Have you ever heard the expression “eat like a dog” or “dogs eat anything?” Ever wonder where those stem from? If you own a dog, you know firsthand that from time to time they get curious and occasionally try to ingest something that they shouldn’t.
We’ve all heard horror stories of a dog having to be rushed to the ER to have his stomach pumped, or know of a person whose pup has passed a foreign object and was back to normal immediately after. What should you do if your dog eats something that he shouldn’t? Should you take him to the vet or wait to see if it passes in his stools? Check out our suggestions below.
Signs your pet ate something foreign
If your dog is exhibiting any of the following symptoms, it may mean that he ingested something foreign or toxic:
- Vomiting (usually starts as food and proceeds to water) or gagging
- Painful abdomen
- Lack of appetite

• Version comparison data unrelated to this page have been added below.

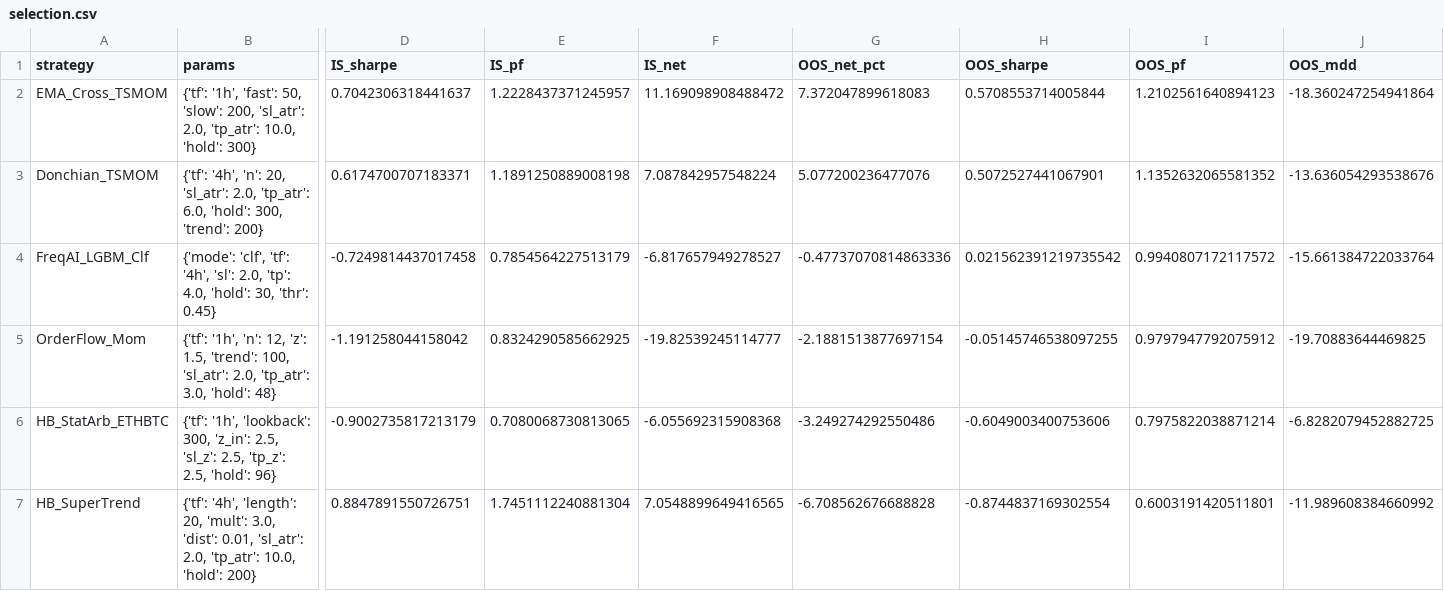
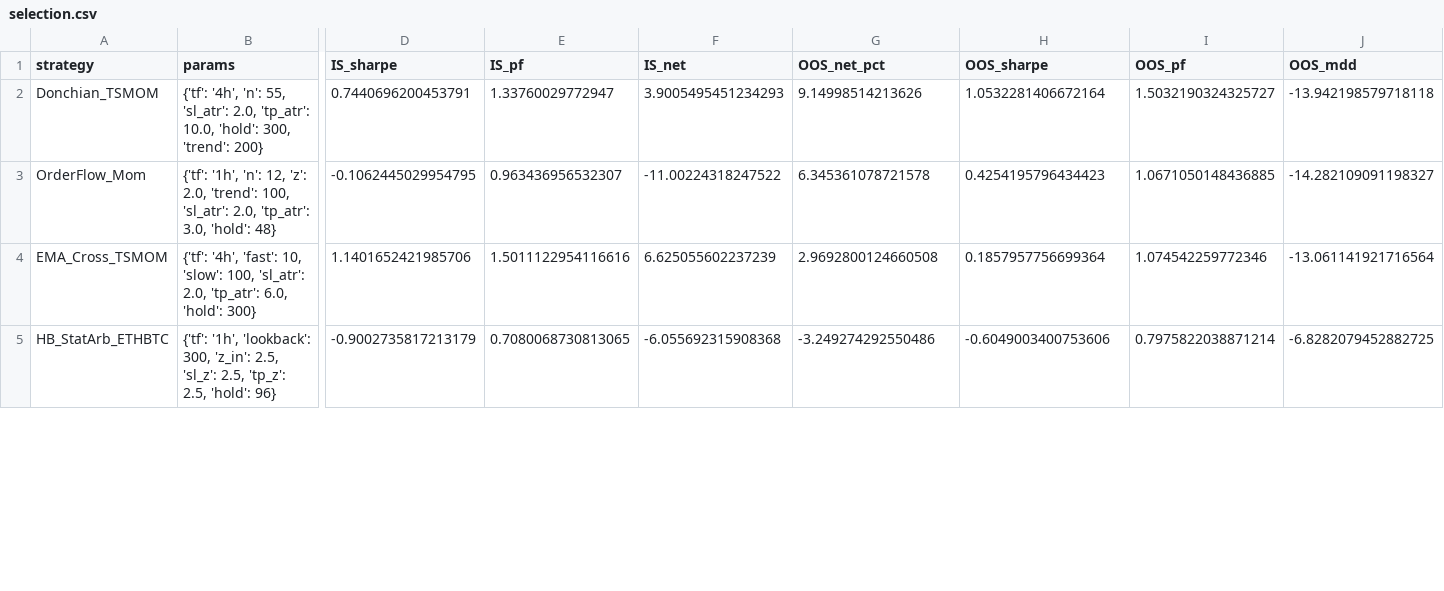
Before and after one commit to meirvbb-png/cryptppilot-ai, a CSV file: research/results/selection.csv, drawn as a sheet; only a part is shown, gaps mark what is left out; removed rows and columns are numbered as before the commit, all else as after; rows hold the shown columns only; the diff covers the shown part only; the diff names each change by its address in the sheet, - before the commit and + after, or states it on an @@ line.

```diff
--- a/research/results/selection.csv
+++ b/research/results/selection.csv
-row 2: EMA_Cross_TSMOM | {'tf': '1h', 'fast': 50, 'slow': 200, 'sl_atr': 2.0, 'tp_atr': 10.0, 'hold': 300} | 0.7042306318441637 | 1.2228437371245957 | 11.169098908488472 | 7.372047899618083 | 0.5708553714005844 | 1.2102561640894123 | -18.360247254941864
-B2 (params): …'4h', 'n': 20, 'sl_atr': 2.0, 'tp_atr': 6.0, 'hold': 300,…
+B2 (params): …'4h', 'n': 55, 'sl_atr': 2.0, 'tp_atr': 10.0, 'hold': 300,…
-D2 (IS_sharpe): 0.6174700707183371
+D2 (IS_sharpe): 0.7440696200453791
-E2 (IS_pf): 1.1891250889008198
+E2 (IS_pf): 1.33760029772947
-F2 (IS_net): 7.087842957548224
+F2 (IS_net): 3.9005495451234293
-G2 (OOS_net_pct): 5.077200236477076
+G2 (OOS_net_pct): 9.14998514213626
-H2 (OOS_sharpe): 0.5072527441067901
+H2 (OOS_sharpe): 1.0532281406672164
-I2 (OOS_pf): 1.1352632065581352
+I2 (OOS_pf): 1.5032190324325727
-J2 (OOS_mdd): -13.636054293538676
+J2 (OOS_mdd): -13.942198579718118
-row 4: FreqAI_LGBM_Clf | {'mode': 'clf', 'tf': '4h', 'sl': 2.0, 'tp': 4.0, 'hold': 30, 'thr': 0.45} | -0.7249814437017458 | 0.7854564227513179 | -6.817657949278527 | -0.47737070814863336 | 0.021562391219735542 | 0.9940807172117572 | -15.661384722033764
-B3 (params): …12, 'z': 1.5, 'trend': 100,…
+B3 (params): …12, 'z': 2.0, 'trend': 100,…
-D3 (IS_sharpe): -1.191258044158042
+D3 (IS_sharpe): -0.1062445029954795
-E3 (IS_pf): 0.8324290585662925
+E3 (IS_pf): 0.963436956532307
-F3 (IS_net): -19.82539245114777
+F3 (IS_net): -11.00224318247522
-G3 (OOS_net_pct): -2.1881513877697154
+G3 (OOS_net_pct): 6.345361078721578
-H3 (OOS_sharpe): -0.05145746538097255
+H3 (OOS_sharpe): 0.4254195796434423
-I3 (OOS_pf): 0.9797947792075912
+I3 (OOS_pf): 1.0671050148436885
-J3 (OOS_mdd): -19.70883644469825
+J3 (OOS_mdd): -14.282109091198327
+row 4: EMA_Cross_TSMOM | {'tf': '4h', 'fast': 10, 'slow': 100, 'sl_atr': 2.0, 'tp_atr': 6.0, 'hold': 300} | 1.1401652421985706 | 1.5011122954116616 | 6.625055602237239 | 2.9692800124660508 | 0.1857957756699364 | 1.074542259772346 | -13.061141921716564
-row 7: HB_SuperTrend | {'tf': '4h', 'length': 20, 'mult': 3.0, 'dist': 0.01, 'sl_atr': 2.0, 'tp_atr': 10.0, 'hold': 200} | 0.8847891550726751 | 1.7451112240881304 | 7.0548899649416565 | -6.708562676688828 | -0.8744837169302554 | 0.6003191420511801 | -11.989608384660992
```
Also changed, not shown: 3 added rows, 1 removed row and 72 edited cells elsewhere in this file, 3 other files.
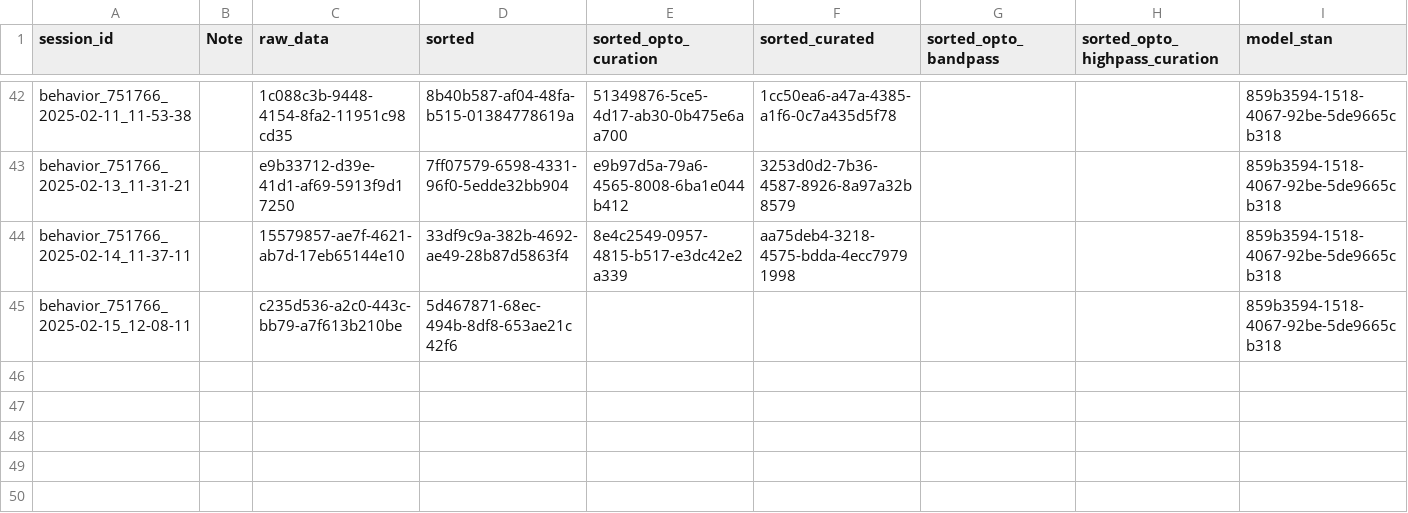
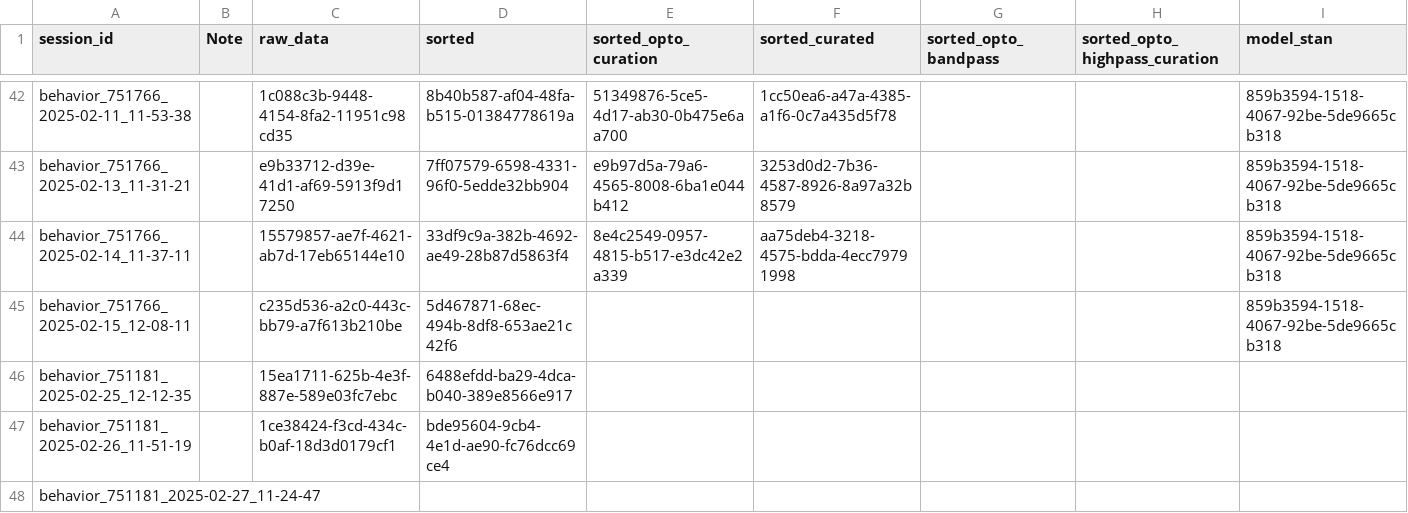
Before and after one commit to AllenNeuralDynamics/aind-beh-ephys-analysis, a CSV file: code/data_management/session_assets.csv, drawn as a sheet; only a part is shown, gaps mark what is left out.

Commit message:
update data

```diff
--- a/code/data_management/session_assets.csv
+++ b/code/data_management/session_assets.csv
@@ -45 +45,4 @@ behavior_751766_2025-02-14_11-37-11,,15579857-ae7f-4621-ab7d-17eb65144e10,33df9c
 behavior_751766_2025-02-15_12-08-11,,c235d536-a2c0-443c-bb79-a7f613b210be,5d467871-68ec-494b-8df8-653ae21c42f6,,,,,859b3594-1518-4067-92be-5de9665cb318
+behavior_751181_2025-02-25_12-12-35,,15ea1711-625b-4e3f-887e-589e03fc7ebc,6488efdd-ba29-4dca-b040-389e8566e917,,,,,
+behavior_751181_2025-02-26_11-51-19,,1ce38424-f3cd-434c-b0af-18d3d0179cf1,bde95604-9cb4-4e1d-ae90-fc76dcc69ce4,,,,,
+behavior_751181_2025-02-27_11-24-47,,,,,,,,
```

- Changes in typical behavior
- Changes in bowels — diarrhea, constipation
Go to the vet immediately
If your dog ingests a foreign object, you should take her to the vet. If your normal vet is unavailable, call a 24-hour emergency animal clinic and describe the situation. According to Shari Brown, DVM, the best measure is to allow the professionals to properly assess the situation.
“Owners should not wait to see if the object will pass on its own. Do not try to induce vomiting without a veterinarian’s okay, as there are some foreign bodies that can cause just as much harm coming back out.”
If the veterinarian suspects that a foreign object has been ingested, they will order X-rays to determine the appropriate method of treatment. Depending on the severity of the situation, a vet may able to help your dog pass the object by inducing vomiting.
Some objects may need to be removed through endoscopy. If that is the case, the vet will place a long tube down your dog’s throat and will remove the object from her stomach. “This is non-invasive, involves less risks, and the only recovery time is from the anesthesia,” says Brown.
If the object has passed through the stomach and into the intestines, however, a more invasive surgery may be required. “There are less complications if the object can be gotten out of the stomach than out of the intestines. If an intestinal obstruction occurs, there is a risk of having to remove some of the intestines, which increases the chance of complications.”